Version difference data:
- Opening Delimiter -

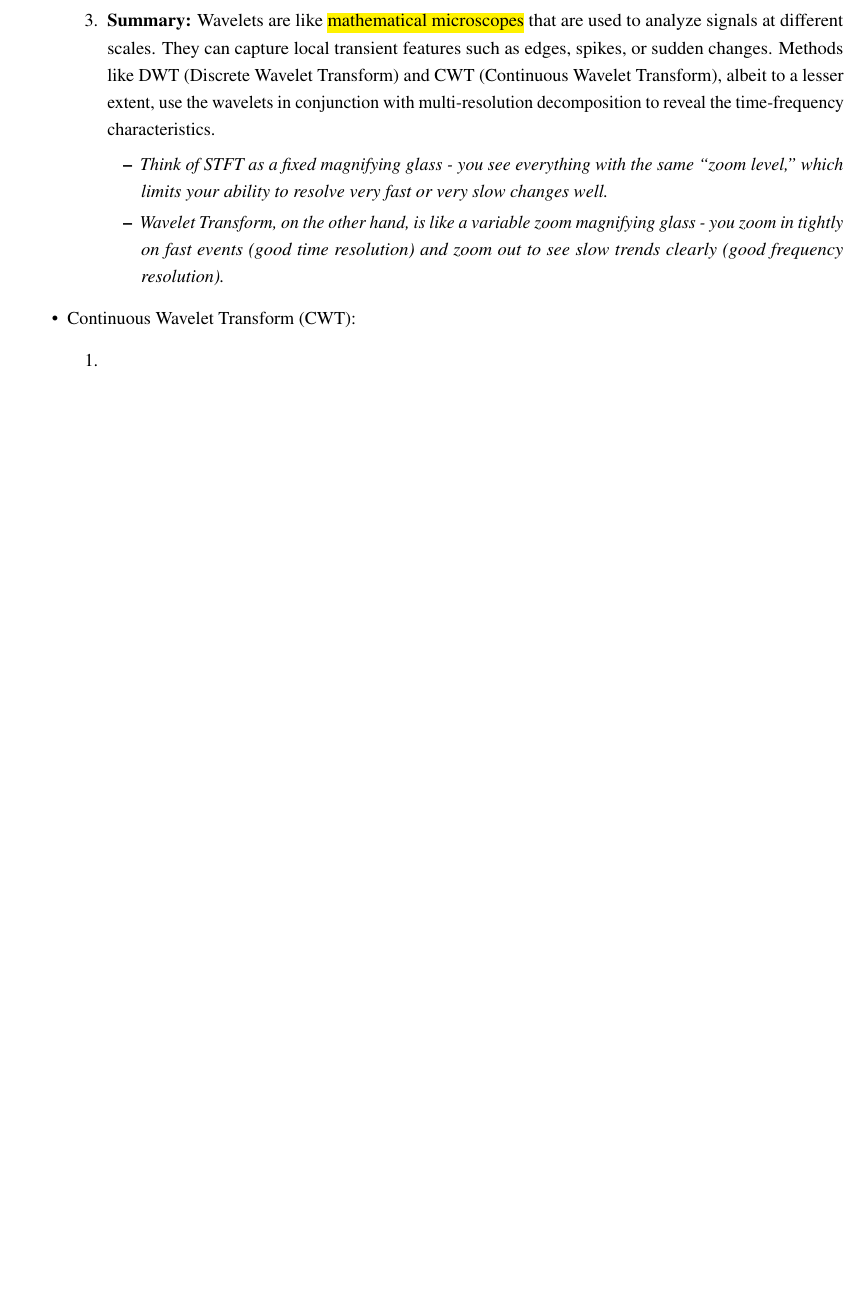
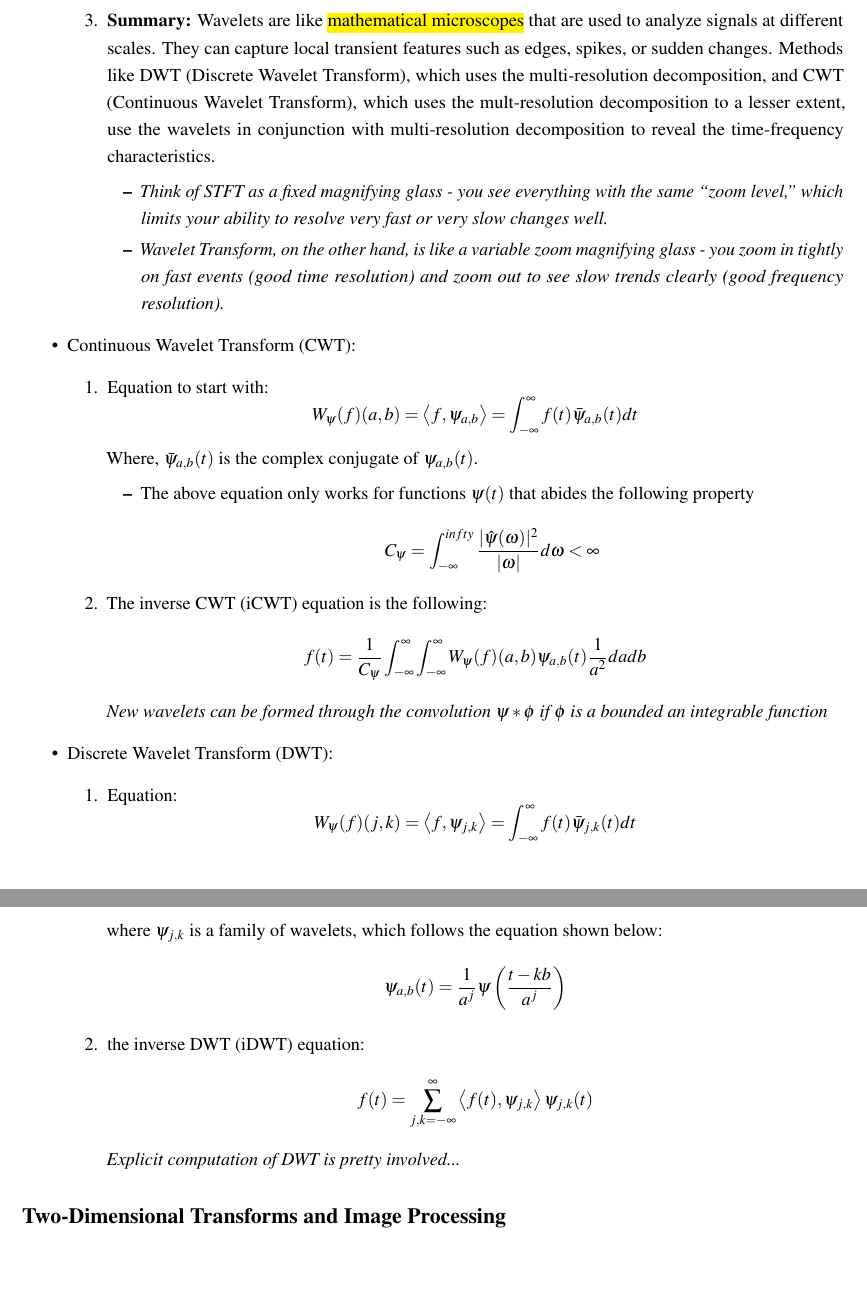
Before and after one commit to bhargavakula01/Data-driven-science-engineering-latex-notes, a LaTeX document (main.tex): part of page 28 of 28 before the commit and two parts of pages 28 and 29 of 29 after it, the two joined at a grey line, cut so that both start at the same text, the shorter picture padded with empty space. Compiled offline with pdfLaTeX.

Commit message:
updating notes on Wavelet transforms

```diff
--- a/main.tex
+++ b/main.tex
@@ -1444,7 +1444,7 @@ Thus, the matrix \( \Sigma \) will have the singular value \( \|a\|_2 \) on the
             \end{cases}
         \end{equation*}
         By choosing each higher frequency layer as a bisection of the lower layers, the \textbf{Haar} wavelets are orthogonal (thus they are a great basis for a signal).
-        \item \textbf{Summary:} Wavelets are like \hl{mathematical microscopes} that are used to analyze signals at different scales. They can capture local transient features such as edges, spikes, or sudden changes. Methods like DWT (Discrete Wavelet Transform) and CWT (Continuous Wavelet Transform), albeit to a lesser extent, use the wavelets in conjunction with multi-resolution decomposition to reveal the time-frequency characteristics.
+        \item \textbf{Summary:} Wavelets are like \hl{mathematical microscopes} that are used to analyze signals at different scales. They can capture local transient features such as edges, spikes, or sudden changes. Methods like DWT (Discrete Wavelet Transform), which uses the multi-resolution decomposition, and CWT (Continuous Wavelet Transform), which uses the mult-resolution decomposition to a lesser extent, use the wavelets in conjunction with multi-resolution decomposition to reveal the time-frequency characteristics.
         \begin{itemize}
             \item \textit{Think of STFT as a fixed magnifying glass - you see everything with the same “zoom level,” which limits your ability to resolve very fast or very slow changes well.}
             \item \textit{Wavelet Transform, on the other hand, is like a variable zoom magnifying glass -  you zoom in tightly on fast events (good time resolution) and zoom out to see slow trends clearly (good frequency resolution).}
@@ -1452,9 +1452,42 @@ Thus, the matrix \( \Sigma \) will have the singular value \( \|a\|_2 \) on the
     \end{enumerate}
     \item Continuous Wavelet Transform (CWT):
     \begin{enumerate}
-        \item
+        \item Equation to start with:
+        \begin{equation*}
+            W_{\psi}(f)(a,b) = \left< f, \psi_{a,b} \right> = \int_{-\infty}^{\infty}f(t)\bar{\psi}_{a,b}(t)dt
+        \end{equation*}
+        Where, $\bar{\psi}_{a,b}(t)$ is the complex conjugate of $\psi_{a,b}(t)$.
+        \begin{itemize}
+            \item The above equation only works for functions $\psi(t)$ that abides the following property
+            \begin{equation*}
+                C_{\psi} = \int_{-\infty}^{infty} \frac{|\hat{\psi}(\omega)|^2}{|\omega|}d\omega < \infty
+            \end{equation*}
+        \end{itemize}
+        \item The inverse CWT (iCWT) equation is the following:
+        \begin{equation*}
+            f(t) = \frac{1}{C_\psi}\int_{-\infty}^{\infty}\int_{-\infty}^{\infty} W_{\psi}(f)(a,b)\psi_{a,b}(t)\frac{1}{a^2}dadb
+        \end{equation*}
+        \textit{New wavelets can be formed through the convolution $\psi * \phi$ if $\phi$ is a bounded an integrable function}
+    \end{enumerate}
+    \item Discrete Wavelet Transform (DWT):
+    \begin{enumerate}
+        \item Equation:
+        \begin{equation*}
+            W_\psi(f)(j,k) = \left< f, \psi_{j,k} \right> = \int_{-\infty}^{\infty}f(t)\bar{\psi}_{j,k}(t)dt
+        \end{equation*}
+        where $\psi_{j,k}$ is a family of wavelets, which follows the equation shown below:
+        \begin{equation*}
+            \psi_{a, b}(t) = \frac{1}{a^j}\psi\left( \frac{t-kb}{a^j} \right)
+        \end{equation*}
+        \item the inverse DWT (iDWT) equation:
+        \begin{equation*}
+            f(t) = \sum^\infty_{j,k =-\infty} \left<f(t), \psi_{j,k}\right>\psi_{j,k}(t)
+        \end{equation*}
+        \textit{Explicit computation of DWT is pretty involved...}
     \end{enumerate}
 \end{itemize}
 
+\subsection*{Two-Dimensional Transforms and Image Processing}
+
 
 \end{document}
```
Also changed, not shown: main.tex (2 more changed lines).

- Closing Delimiter -

### About this exercise
Taking each record in turn, retype it exactly and drop any picture.

### Answer to the problem
Before and after one commit to bhargavakula01/Data-driven-science-engineering-latex-notes, a LaTeX document (main.tex): part of page 28 of 28 before the commit and two parts of pages 28 and 29 of 29 after it, the two joined at a grey line, cut so that both start at the same text, the shorter picture padded with empty space. Compiled offline with pdfLaTeX.

Commit message:
updating notes on Wavelet transforms

```diff
--- a/main.tex
+++ b/main.tex
@@ -1444,7 +1444,7 @@ Thus, the matrix \( \Sigma \) will have the singular value \( \|a\|_2 \) on the
             \end{cases}
         \end{equation*}
         By choosing each higher frequency layer as a bisection of the lower layers, the \textbf{Haar} wavelets are orthogonal (thus they are a great basis for a signal).
-        \item \textbf{Summary:} Wavelets are like \hl{mathematical microscopes} that are used to analyze signals at different scales. They can capture local transient features such as edges, spikes, or sudden changes. Methods like DWT (Discrete Wavelet Transform) and CWT (Continuous Wavelet Transform), albeit to a lesser extent, use the wavelets in conjunction with multi-resolution decomposition to reveal the time-frequency characteristics.
+        \item \textbf{Summary:} Wavelets are like \hl{mathematical microscopes} that are used to analyze signals at different scales. They can capture local transient features such as edges, spikes, or sudden changes. Methods like DWT (Discrete Wavelet Transform), which uses the multi-resolution decomposition, and CWT (Continuous Wavelet Transform), which uses the mult-resolution decomposition to a lesser extent, use the wavelets in conjunction with multi-resolution decomposition to reveal the time-frequency characteristics.
         \begin{itemize}
             \item \textit{Think of STFT as a fixed magnifying glass - you see everything with the same “zoom level,” which limits your ability to resolve very fast or very slow changes well.}
             \item \textit{Wavelet Transform, on the other hand, is like a variable zoom magnifying glass -  you zoom in tightly on fast events (good time resolution) and zoom out to see slow trends clearly (good frequency resolution).}
@@ -1452,9 +1452,42 @@ Thus, the matrix \( \Sigma \) will have the singular value \( \|a\|_2 \) on the
     \end{enumerate}
     \item Continuous Wavelet Transform (CWT):
     \begin{enumerate}
-        \item
+        \item Equation to start with:
+        \begin{equation*}
+            W_{\psi}(f)(a,b) = \left< f, \psi_{a,b} \right> = \int_{-\infty}^{\infty}f(t)\bar{\psi}_{a,b}(t)dt
+        \end{equation*}
+        Where, $\bar{\psi}_{a,b}(t)$ is the complex conjugate of $\psi_{a,b}(t)$.
+        \begin{itemize}
+            \item The above equation only works for functions $\psi(t)$ that abides the following property
+            \begin{equation*}
+                C_{\psi} = \int_{-\infty}^{infty} \frac{|\hat{\psi}(\omega)|^2}{|\omega|}d\omega < \infty
+            \end{equation*}
+        \end{itemize}
+        \item The inverse CWT (iCWT) equation is the following:
+        \begin{equation*}
+            f(t) = \frac{1}{C_\psi}\int_{-\infty}^{\infty}\int_{-\infty}^{\infty} W_{\psi}(f)(a,b)\psi_{a,b}(t)\frac{1}{a^2}dadb
+        \end{equation*}
+        \textit{New wavelets can be formed through the convolution $\psi * \phi$ if $\phi$ is a bounded an integrable function}
+    \end{enumerate}
+    \item Discrete Wavelet Transform (DWT):
+    \begin{enumerate}
+        \item Equation:
+        \begin{equation*}
+            W_\psi(f)(j,k) = \left< f, \psi_{j,k} \right> = \int_{-\infty}^{\infty}f(t)\bar{\psi}_{j,k}(t)dt
+        \end{equation*}
+        where $\psi_{j,k}$ is a family of wavelets, which follows the equation shown below:
+        \begin{equation*}
+            \psi_{a, b}(t) = \frac{1}{a^j}\psi\left( \frac{t-kb}{a^j} \right)
+        \end{equation*}
+        \item the inverse DWT (iDWT) equation:
+        \begin{equation*}
+            f(t) = \sum^\infty_{j,k =-\infty} \left<f(t), \psi_{j,k}\right>\psi_{j,k}(t)
+        \end{equation*}
+        \textit{Explicit computation of DWT is pretty involved...}
     \end{enumerate}
 \end{itemize}
 
+\subsection*{Two-Dimensional Transforms and Image Processing}
+
 
 \end{document}
```
Also changed, not shown: main.tex (2 more changed lines).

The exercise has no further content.